[Version comparison data]
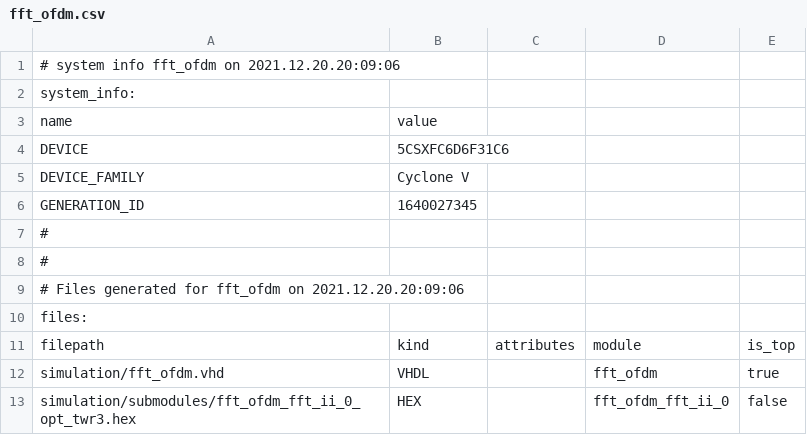
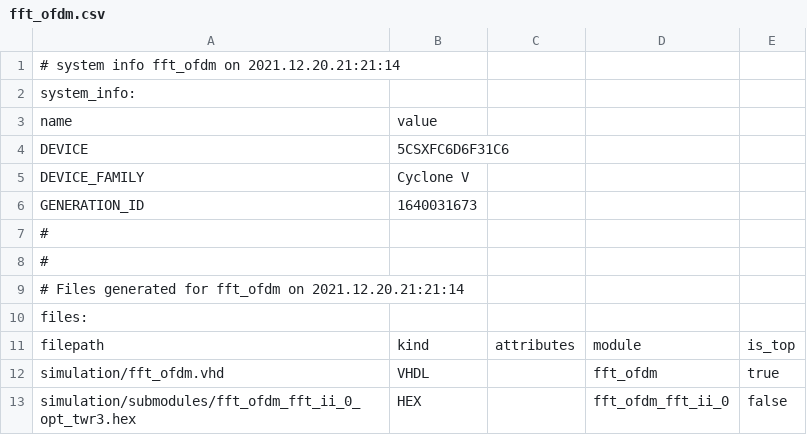
Before and after one commit to MoritzTockner/ofdm, a CSV file: rx_ofdm_vhd/syn/fft_ofdm/fft_ofdm.csv, drawn as a sheet; only a part is shown.

```diff
--- a/rx_ofdm_vhd/syn/fft_ofdm/fft_ofdm.csv
+++ b/rx_ofdm_vhd/syn/fft_ofdm/fft_ofdm.csv
@@ -1,2 +1,2 @@
-# system info fft_ofdm on 2021.12.20.20:09:06
+# system info fft_ofdm on 2021.12.20.21:21:14
 system_info:
@@ -5,6 +5,6 @@ DEVICE,5CSXFC6D6F31C6
 DEVICE_FAMILY,Cyclone V
-GENERATION_ID,1640027345
+GENERATION_ID,1640031673
 #
 #
-# Files generated for fft_ofdm on 2021.12.20.20:09:06
+# Files generated for fft_ofdm on 2021.12.20.21:21:14
 files:
```
Also changed, not shown: 11 other files.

Exercise objective |
State the number of lines in the records that contain the string "shown". Nothing else is needed.

Result of the exercise |
2